There is discussion in newspapers today of MPs being fearful for their physical well-being. I think it profoundly unfortunate that they are. I also think that it is apparent that their safety must be ensured. Whilst safety can never be guaranteed it is apparent that more can be done to protect them. I think doing so would be wise.
But I want to add a discordant note. I do not in any way wish to undermine the significance of MPs’ fear. I wish to show no disrespect to the late Sir David Amess. But MPs are not the only people to know the reality of fear in the UK. Nor was his the only unnecessary, and so to be regretted, death on Friday.
Around 1,000 people died unnecessarily of Covid last week.
The same will happen again this week, and for a long time to come. Many live in fear as a result.
Others without access to healthcare are also living in fear. A person died of a heart attack in an ambulance whilst waiting to get access to Accident & Emergency this week. There is real fear amongst many as a result.
Those who are working out how to live without £20 a week from universal credit are living in fear.
The Treasury is reported to be trying to undermine planned green investment in the UK. There will be countless, especially younger people, who will be profoundly fearful as a result.
And across the world people are fearful of populist philosophy that seeks to artificially divide people from each other by pretending that there is always an elite we can despise.
My point is simple. Fear is widespread. It is real. It is disabling. It is costly. It destroys well-being. It undermines society.

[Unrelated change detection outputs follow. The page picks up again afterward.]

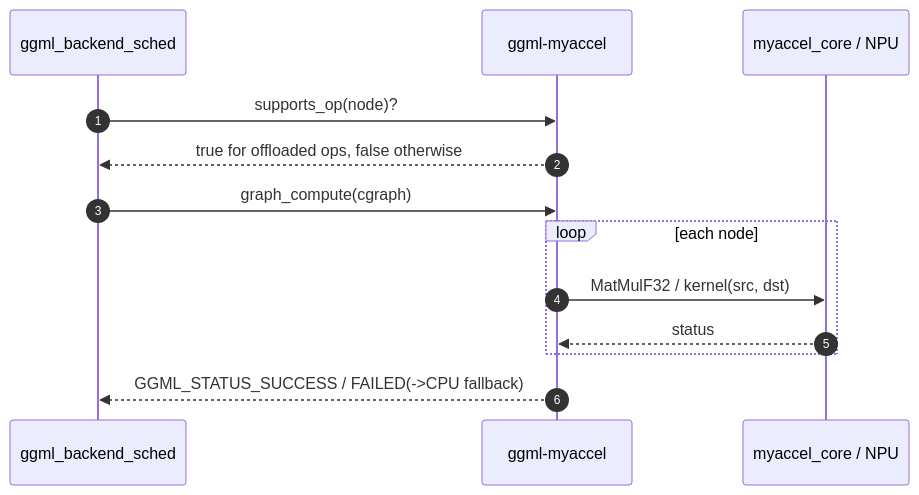
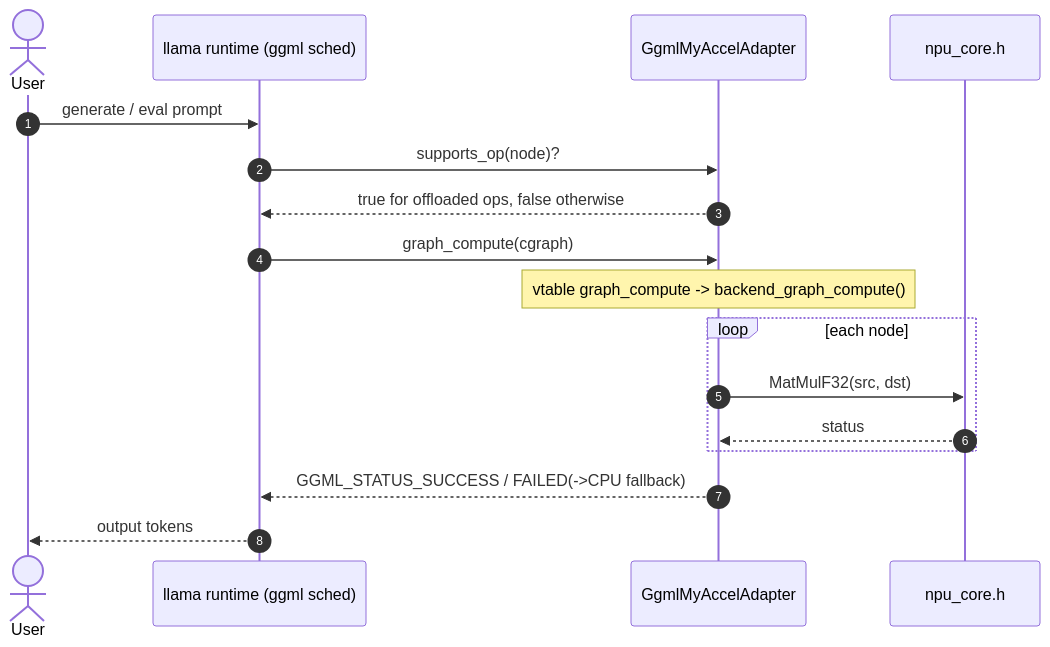
The fifth of 6 diagrams in shared_backend/docs/design.md (froginaz/onnxruntime), drawn with Mermaid before and after one commit. The commit also changed other lines of this file and 1 other file, not shown here.

First line of the commit message:
Refine sequence diagrams: user-initiated, class-name participants, matched methods

````diff
--- a/shared_backend/docs/design.md
+++ b/shared_backend/docs/design.md
@@ -233,16 +242,20 @@
 ```mermaid
 sequenceDiagram
     autonumber
-    participant Sched as ggml_backend_sched
-    participant AD as ggml-myaccel
-    participant Core as myaccel_core / NPU
+    actor User
+    participant Sched as llama runtime (ggml sched)
+    participant AD as GgmlMyAccelAdapter
+    participant NpuCore as npu_core.h
 
+    User->>Sched: generate / eval prompt
     Sched->>AD: supports_op(node)?
     AD-->>Sched: true for offloaded ops, false otherwise
     Sched->>AD: graph_compute(cgraph)
+    Note over AD: vtable graph_compute -> backend_graph_compute()
     loop each node
-        AD->>Core: MatMulF32 / kernel(src, dst)
-        Core-->>AD: status
+        AD->>NpuCore: MatMulF32(src, dst)
+        NpuCore-->>AD: status
     end
     AD-->>Sched: GGML_STATUS_SUCCESS / FAILED(->CPU fallback)
+    Sched-->>User: output tokens
 ```
````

Politics should be about creating freedom from fear. That does not mean we simply manage fear. We should seek to eliminate the causes of fear. That is the real challenge. And that demands real political reform and not just better security for MPs, however important that might be.